This post was originally published on the Idealware blog in July of 2009.
I recently wrote about the potential for shared outcome reporting among nonprofits and the formidable challenges to getting there. This topic hits a chord for those of us who believe strongly that proper collection, sharing and analysis of the data that represents our work can significantly improve our performance and impact.
Shared outcome reporting allows an organization to both benchmark their effectiveness with peers, and learn from each others’ successful and failed strategies. If your most effective method of analyzing effectiveness is year to year comparisons, you’re only measuring a portion of the elephant. You don’t practice your work in a vacuum; why analyze it in one?
But, as I wrote, for many, the investment in sharing outcomes is a hard sell. Getting there requires committing scarce time, labor and resources to the development of the metrics, collection of data, and input; trust and competence in the technology; and partnering with our peers, who, in many cases, are also our competitors. And, in conditions where just keeping up with the established outcome reporting required for grant compliance is one of our greater challenges, envisioning diving into broader data collection, management and integration projects looks very hard to justify.
So let’s take a broader look this time at the justifications, rather than the challenges.
Success Measures is a social enterprise in DC that provides tools and consulting to organizations that want to evaluate their programs and services and use the resulting data. From their website:
Success Measures®, a social enterprise at NeighborWorks® America is an innovative participatory outcome evaluation approach that engages community stakeholders in the evaluation process and equips them with the tools they need to document outcomes, measure impact and inform change.
To accomplish this, in 2000, they set up an online repository of surveying and evaluation tools that can be customized by the participant to meet their needs.
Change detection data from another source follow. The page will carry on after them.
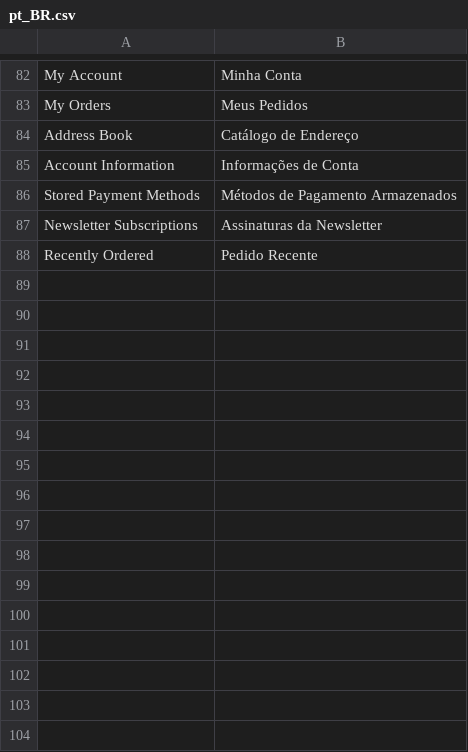
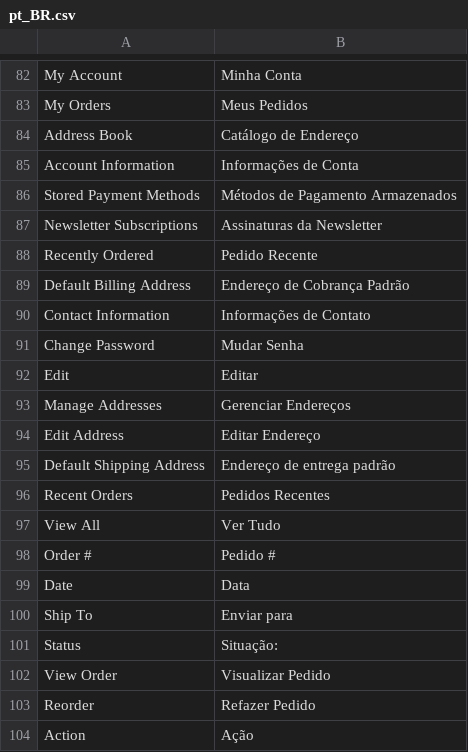
Before and after one commit to socha2004/IC15, a CSV file: app/design/frontend/Avanti/innovation/i18n/pt_BR.csv, drawn as a sheet; only a part is shown, gaps mark what is left out; the diff names each change by its address in the sheet, - before the commit and + after, or states it on an @@ line.

```diff
--- a/app/design/frontend/Avanti/innovation/i18n/pt_BR.csv
+++ b/app/design/frontend/Avanti/innovation/i18n/pt_BR.csv
+row 89: Default Billing Address | Endereço de Cobrança Padrão
+row 90: Contact Information | Informações de Contato
+row 91: Change Password | Mudar Senha
+row 92: Edit | Editar
+row 93: Manage Addresses | Gerenciar Endereços
+row 94: Edit Address | Editar Endereço
+row 95: Default Shipping Address | Endereço de entrega padrão
+row 96: Recent Orders | Pedidos Recentes
+row 97: View All | Ver Tudo
+row 98: Order # | Pedido #
+row 99: Date | Data
+row 100: Ship To | Enviar para
+row 101: Status | Situação:
+row 102: View Order | Visualizar Pedido
+row 103: Reorder | Refazer Pedido
+row 104: Action | Ação
```
Also changed, not shown: 3 other files.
After determining what it is that they want to measure, participants work with their constituencies to gather baseline data. Acting on that data, they can refine their programs and address needs, then, a year or two later, use the same set of tools to re-survey and learn from the comparative data. Success Measures supplements the tools collection with training, coaching, and consulting to insure that their participants are fully capable of benefiting from their services. And, with permission, they provide cross-client metrics; the shared outcomes reporting that we’re talking about.
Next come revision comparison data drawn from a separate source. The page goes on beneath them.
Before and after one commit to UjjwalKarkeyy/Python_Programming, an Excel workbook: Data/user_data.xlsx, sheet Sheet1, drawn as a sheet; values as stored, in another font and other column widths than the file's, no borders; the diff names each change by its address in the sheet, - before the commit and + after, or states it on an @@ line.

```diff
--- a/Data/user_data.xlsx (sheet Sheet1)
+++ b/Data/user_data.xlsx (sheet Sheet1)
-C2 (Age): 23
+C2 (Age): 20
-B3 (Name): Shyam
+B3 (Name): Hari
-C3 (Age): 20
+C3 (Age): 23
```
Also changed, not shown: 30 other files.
The tools work on sets of indicators, and they provide pre-defined sets of indicators as well as allowing for custom items. The existing sets cover common areas: Affordable housing; community building; economic development; race, class and community. Sets currently under development include green building/sustainable communities; community stabilization; measuring outcomes of asset programs; and measuring value of intermediary services.
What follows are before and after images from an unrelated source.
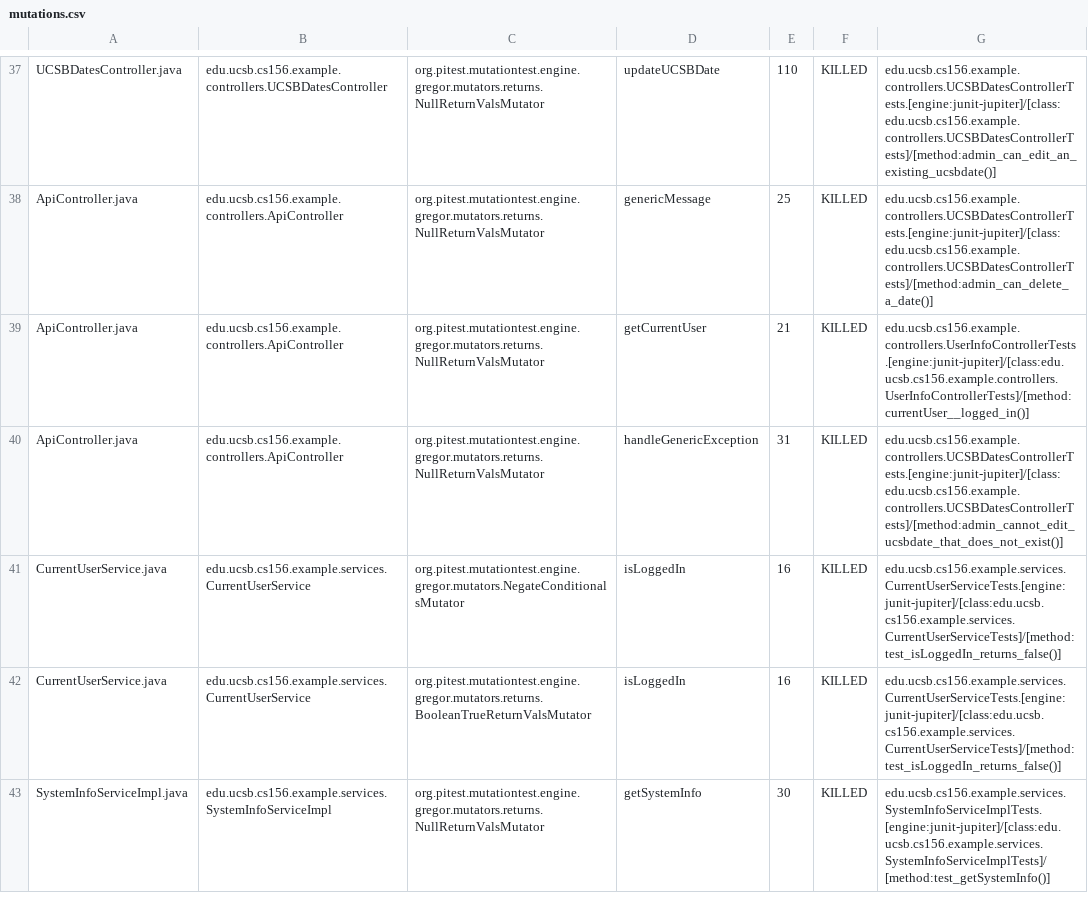
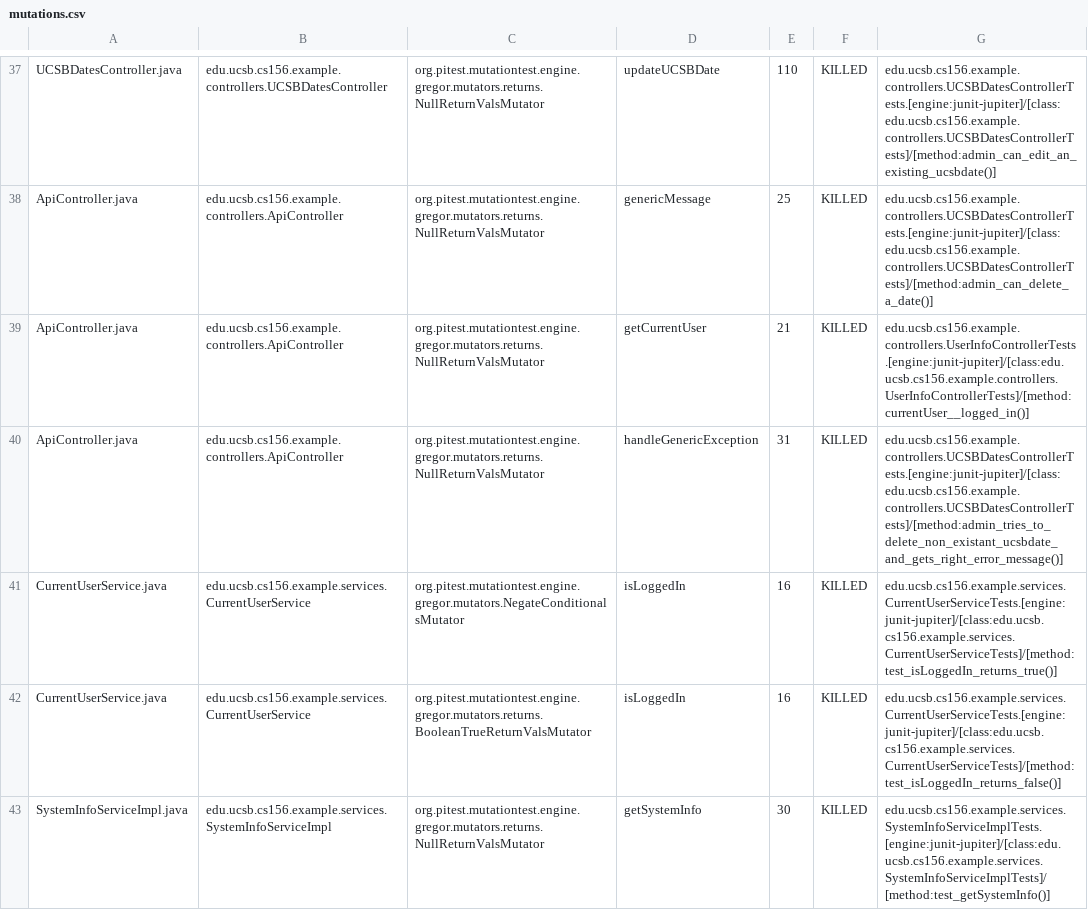
Before and after one commit to ucsb-cs156-f23/team02-f23-5pm-4, a CSV file: prs/45/pitest/mutations.csv, drawn as a sheet; only a part is shown, gaps mark what is left out.

Commit message:
Deploying to gh-pages from @ ucsb-cs156-f23/team02-f23-5pm-4@502ab524db77cc2867ac937d209feb14a2fd56de 🚀

```diff
--- a/prs/45/pitest/mutations.csv
+++ b/prs/45/pitest/mutations.csv
@@ -39,4 +39,4 @@ ApiController.java,edu.ucsb.cs156.example.controllers.ApiController,org.pitest.m
 ApiController.java,edu.ucsb.cs156.example.controllers.ApiController,org.pitest.mutationtest.engine.gregor.mutators.returns.NullReturnValsMutator,getCurrentUser,21,KILLED,edu.ucsb.cs156.example.controllers.UserInfoControllerTests.[engine:junit-jupiter]/[class:edu.ucsb.cs156.example.controllers.UserInfoControllerTests]/[method:currentUser__logged_in()]
-ApiController.java,edu.ucsb.cs156.example.controllers.ApiController,org.pitest.mutationtest.engine.gregor.mutators.returns.NullReturnValsMutator,handleGenericException,31,KILLED,edu.ucsb.cs156.example.controllers.UCSBDatesControllerTests.[engine:junit-jupiter]/[class:edu.ucsb.cs156.example.controllers.UCSBDatesControllerTests]/[method:admin_cannot_edit_ucsbdate_that_does_not_exist()]
-CurrentUserService.java,edu.ucsb.cs156.example.services.CurrentUserService,org.pitest.mutationtest.engine.gregor.mutators.NegateConditionalsMutator,isLoggedIn,16,KILLED,edu.ucsb.cs156.example.services.CurrentUserServiceTests.[engine:junit-jupiter]/[class:edu.ucsb.cs156.example.services.CurrentUserServiceTests]/[method:test_isLoggedIn_returns_false()]
+ApiController.java,edu.ucsb.cs156.example.controllers.ApiController,org.pitest.mutationtest.engine.gregor.mutators.returns.NullReturnValsMutator,handleGenericException,31,KILLED,edu.ucsb.cs156.example.controllers.UCSBDatesControllerTests.[engine:junit-jupiter]/[class:edu.ucsb.cs156.example.controllers.UCSBDatesControllerTests]/[method:admin_tries_to_delete_non_existant_ucsbdate_and_gets_right_error_message()]
+CurrentUserService.java,edu.ucsb.cs156.example.services.CurrentUserService,org.pitest.mutationtest.engine.gregor.mutators.NegateConditionalsMutator,isLoggedIn,16,KILLED,edu.ucsb.cs156.example.services.CurrentUserServiceTests.[engine:junit-jupiter]/[class:edu.ucsb.cs156.example.services.CurrentUserServiceTests]/[method:test_isLoggedIn_returns_true()]
 CurrentUserService.java,edu.ucsb.cs156.example.services.CurrentUserService,org.pitest.mutationtest.engine.gregor.mutators.returns.BooleanTrueReturnValsMutator,isLoggedIn,16,KILLED,edu.ucsb.cs156.example.services.CurrentUserServiceTests.[engine:junit-jupiter]/[class:edu.ucsb.cs156.example.services.CurrentUserServiceTests]/[method:test_isLoggedIn_returns_false()]
```
Also changed, not shown: 11 other files.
Note that this resources nonprofits on both sides of the equation — they not only provide the shared metrics and accompanying insight into effective strategies for organizations that do what you do; they also provide the tools. This addresses one of the primary challenges, which is that most nonprofits don’t have the skills and staff required simply to create the surveying tools.
Once I understood what Success Measures was offering, my big question was, “how did you get any clients?” They had good answers. They actually engage more with the funders than the nonprofits, selling the foundations on the value of the data, and then sending them to their grantees with the recommendation. This does two important things:
- First, it provides a clear incentive to the nonprofits. The funders aren’t just saying “prove that you’re effective”; they’re saying “here’s a way that you can quantify your success. The funding will follow.
- Second, it provides a standardized reporting structure — with pre-developed tools and support — to the nonprofits. In my experience, having worked for an organization with multiple city, state and federal grants and funded programs, keeping up with the diverse requirements of each funding agency was an administrative nightmare.
So, if the value of comparative, cross-sector metrics isn’t reason enough to justify it, maybe the value of pre-built data collection tools is. Or, maybe the value of standardized reporting for multiple funding sources has a clear cost benefit attached. Or, maybe you’d appreciate a relationship with your funders that truly rewards you with grants based on your effectiveness. Success Measures has a model for all of the above.